Judy's main focus, however, was on her training in Germany. Constantly struggling to keep her spirits light in the concrete chill of Berlin, Judy pressed on. Her growing reverence for Mary Wigman buoyed her along. She made several more dances by spring and her steely determination began to have results in the way she was seen by her teachers.
You can be proud of me at this time. My work has been publicly acknowledged and praised -- the school treats me like Cleopatra now, and Mary is really proud. They all said my dancing was marvellous, charming, exciting, deep ... after so much struggling, practically in the dark, to come to this point is a miracle.

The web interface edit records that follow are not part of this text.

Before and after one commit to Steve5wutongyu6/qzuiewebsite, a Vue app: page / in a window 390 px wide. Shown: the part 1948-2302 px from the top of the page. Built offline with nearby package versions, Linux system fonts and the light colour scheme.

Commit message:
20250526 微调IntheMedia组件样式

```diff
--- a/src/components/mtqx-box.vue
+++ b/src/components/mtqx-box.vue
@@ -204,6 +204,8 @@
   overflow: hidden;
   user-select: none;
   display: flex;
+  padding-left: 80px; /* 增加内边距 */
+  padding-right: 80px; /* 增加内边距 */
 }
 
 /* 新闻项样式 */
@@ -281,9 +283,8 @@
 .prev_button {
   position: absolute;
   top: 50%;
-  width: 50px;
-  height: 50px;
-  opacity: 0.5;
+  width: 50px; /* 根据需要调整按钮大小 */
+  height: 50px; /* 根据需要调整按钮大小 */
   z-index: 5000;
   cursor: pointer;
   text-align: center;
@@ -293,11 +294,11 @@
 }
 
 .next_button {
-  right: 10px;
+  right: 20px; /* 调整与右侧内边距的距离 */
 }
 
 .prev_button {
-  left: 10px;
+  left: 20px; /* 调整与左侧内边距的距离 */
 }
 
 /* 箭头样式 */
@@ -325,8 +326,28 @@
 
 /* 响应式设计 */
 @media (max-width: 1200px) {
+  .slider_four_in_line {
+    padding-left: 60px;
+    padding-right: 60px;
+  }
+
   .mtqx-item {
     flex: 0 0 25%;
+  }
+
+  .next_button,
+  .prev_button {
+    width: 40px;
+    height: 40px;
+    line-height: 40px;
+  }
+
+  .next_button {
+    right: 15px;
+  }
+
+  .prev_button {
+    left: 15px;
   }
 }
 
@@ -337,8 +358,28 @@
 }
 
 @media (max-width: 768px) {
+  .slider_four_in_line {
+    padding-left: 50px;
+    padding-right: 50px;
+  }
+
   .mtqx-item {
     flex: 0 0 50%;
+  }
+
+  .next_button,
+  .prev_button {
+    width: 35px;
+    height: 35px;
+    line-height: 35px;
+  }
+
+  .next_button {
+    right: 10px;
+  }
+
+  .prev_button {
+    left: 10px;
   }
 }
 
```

As part of a three-day exam, which constituted the graduating exercises for students in the school, Judy gave a paper on the theme given to her by Mary Wigman, "The Way and Aim of the Dance Teacher and Choreographer". The School was closing its doors forever on July 15. On the night of July 14, Judy gave a concert in Mary Wigman's studio. She danced eight pieces she had created during the two years she was in the School: Trance, Water, Prayer for Peace, Figure of Fate, Prophet, Bird, La Cathedrale and Amen.
I have gone through a marvellous change of fortune. First, my exam -- teaching, choreography, lecture, technique -- went so well as to be unbelievable. I was hailed as nothing short of great and have been granted the highest standing for this degree ever given in a period of over fifty years ... Everyone applauded my work tremendously. After the last dance everyone had tears in their eyes. Mary said 'You are a teacher, a dancer, an artist, you have nothing to be afraid of.' I must believe she is right, and not become lost again -- or ever become a hermit.
She had been triumphant. Her artistic will had sustained her through two gruelling years of training and the trials of loneliness and hardship. But how to sustain the challenge? She was afraid of returning to her homeland, afraid of struggling alone in her art. With great trepidation she made her way back to Canada. (Next Page)